── DATA SECTION
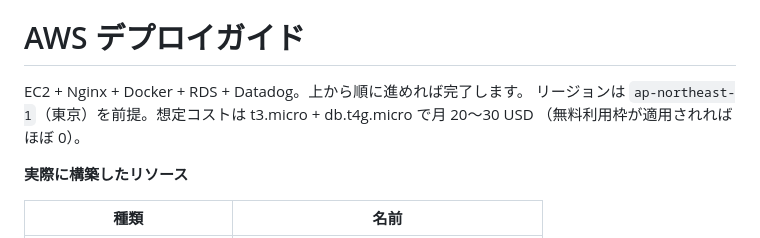
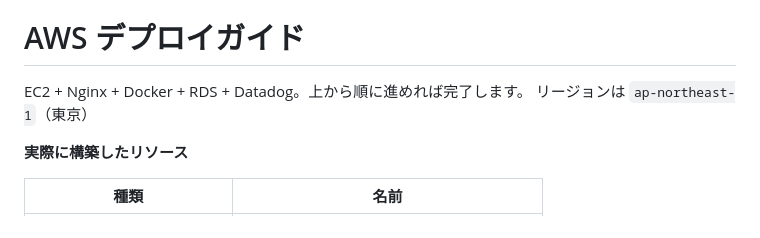
Before and after one commit to shimba-hyojin/KRnameCompatibility, a Markdown page: DEPLOY.md, the part around the change. Drawn GitHub-style.

Commit message:
Update AWS deployment guide by removing cost details
Removed cost estimation details from deployment guide.

```diff
--- a/DEPLOY.md
+++ b/DEPLOY.md
@@ -3,8 +3,7 @@
 # AWS デプロイガイド
 
 EC2 + Nginx + Docker + RDS + Datadog。上から順に進めれば完了します。
-リージョンは `ap-northeast-1`（東京）を前提。想定コストは t3.micro + db.t4g.micro で月 20〜30 USD
-（無料利用枠が適用されればほぼ 0）。
+リージョンは `ap-northeast-1`（東京）
 
 **実際に構築したリソース**
 
```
────
The answer must reproduce every line of the records above exactly, with all pictures left out.

— RESULT OF THIS EXERCISE —
Before and after one commit to shimba-hyojin/KRnameCompatibility, a Markdown page: DEPLOY.md, the part around the change. Drawn GitHub-style.

Commit message:
Update AWS deployment guide by removing cost details
Removed cost estimation details from deployment guide.

```diff
--- a/DEPLOY.md
+++ b/DEPLOY.md
@@ -3,8 +3,7 @@
 # AWS デプロイガイド
 
 EC2 + Nginx + Docker + RDS + Datadog。上から順に進めれば完了します。
-リージョンは `ap-northeast-1`（東京）を前提。想定コストは t3.micro + db.t4g.micro で月 20〜30 USD
-（無料利用枠が適用されればほぼ 0）。
+リージョンは `ap-northeast-1`（東京）
 
 **実際に構築したリソース**
 
```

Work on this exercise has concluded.